**WORK INSTRUCTION:**
Copy every line of the following data that includes the string "black".

⁂

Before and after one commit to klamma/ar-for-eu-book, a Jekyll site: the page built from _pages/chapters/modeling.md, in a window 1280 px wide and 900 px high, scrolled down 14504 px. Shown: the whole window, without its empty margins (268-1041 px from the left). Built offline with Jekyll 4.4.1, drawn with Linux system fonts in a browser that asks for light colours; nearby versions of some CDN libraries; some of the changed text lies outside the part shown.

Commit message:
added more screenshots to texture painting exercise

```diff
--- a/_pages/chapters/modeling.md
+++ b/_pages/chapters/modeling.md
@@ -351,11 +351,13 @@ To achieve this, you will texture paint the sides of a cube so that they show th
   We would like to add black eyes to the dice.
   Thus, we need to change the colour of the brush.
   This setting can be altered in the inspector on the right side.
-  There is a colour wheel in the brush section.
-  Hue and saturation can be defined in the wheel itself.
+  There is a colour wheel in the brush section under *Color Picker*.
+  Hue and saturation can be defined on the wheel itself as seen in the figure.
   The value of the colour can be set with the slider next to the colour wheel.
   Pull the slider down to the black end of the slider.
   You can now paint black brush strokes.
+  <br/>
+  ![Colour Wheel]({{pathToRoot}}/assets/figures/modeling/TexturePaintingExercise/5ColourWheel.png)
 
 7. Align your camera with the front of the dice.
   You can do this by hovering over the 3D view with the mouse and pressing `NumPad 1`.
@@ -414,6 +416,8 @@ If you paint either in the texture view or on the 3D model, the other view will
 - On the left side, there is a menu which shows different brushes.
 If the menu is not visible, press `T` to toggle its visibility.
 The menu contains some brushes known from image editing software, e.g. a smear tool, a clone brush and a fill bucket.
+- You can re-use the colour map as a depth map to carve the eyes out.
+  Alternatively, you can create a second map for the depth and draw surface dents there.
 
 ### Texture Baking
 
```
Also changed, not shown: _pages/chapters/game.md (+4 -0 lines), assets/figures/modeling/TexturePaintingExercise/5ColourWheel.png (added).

⁂

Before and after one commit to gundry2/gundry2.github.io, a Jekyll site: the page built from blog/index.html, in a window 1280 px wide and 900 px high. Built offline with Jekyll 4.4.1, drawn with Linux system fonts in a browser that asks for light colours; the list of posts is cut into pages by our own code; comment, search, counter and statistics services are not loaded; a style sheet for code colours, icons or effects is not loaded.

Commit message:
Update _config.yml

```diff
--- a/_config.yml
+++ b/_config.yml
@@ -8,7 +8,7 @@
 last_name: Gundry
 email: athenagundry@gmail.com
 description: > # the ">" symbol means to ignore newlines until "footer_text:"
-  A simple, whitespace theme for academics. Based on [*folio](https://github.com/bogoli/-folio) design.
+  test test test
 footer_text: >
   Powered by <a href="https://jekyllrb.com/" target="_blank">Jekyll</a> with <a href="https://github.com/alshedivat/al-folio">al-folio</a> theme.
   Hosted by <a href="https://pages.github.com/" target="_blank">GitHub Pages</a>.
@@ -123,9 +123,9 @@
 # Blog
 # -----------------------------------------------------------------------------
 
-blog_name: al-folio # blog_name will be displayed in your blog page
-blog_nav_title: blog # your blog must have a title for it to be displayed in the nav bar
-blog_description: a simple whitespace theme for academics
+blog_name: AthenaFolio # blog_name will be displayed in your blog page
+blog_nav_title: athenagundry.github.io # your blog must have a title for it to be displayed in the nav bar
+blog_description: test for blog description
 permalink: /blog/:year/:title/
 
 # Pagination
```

⁂

**REPLY:**
   We would like to add black eyes to the dice.
   Pull the slider down to the black end of the slider.
   You can now paint black brush strokes.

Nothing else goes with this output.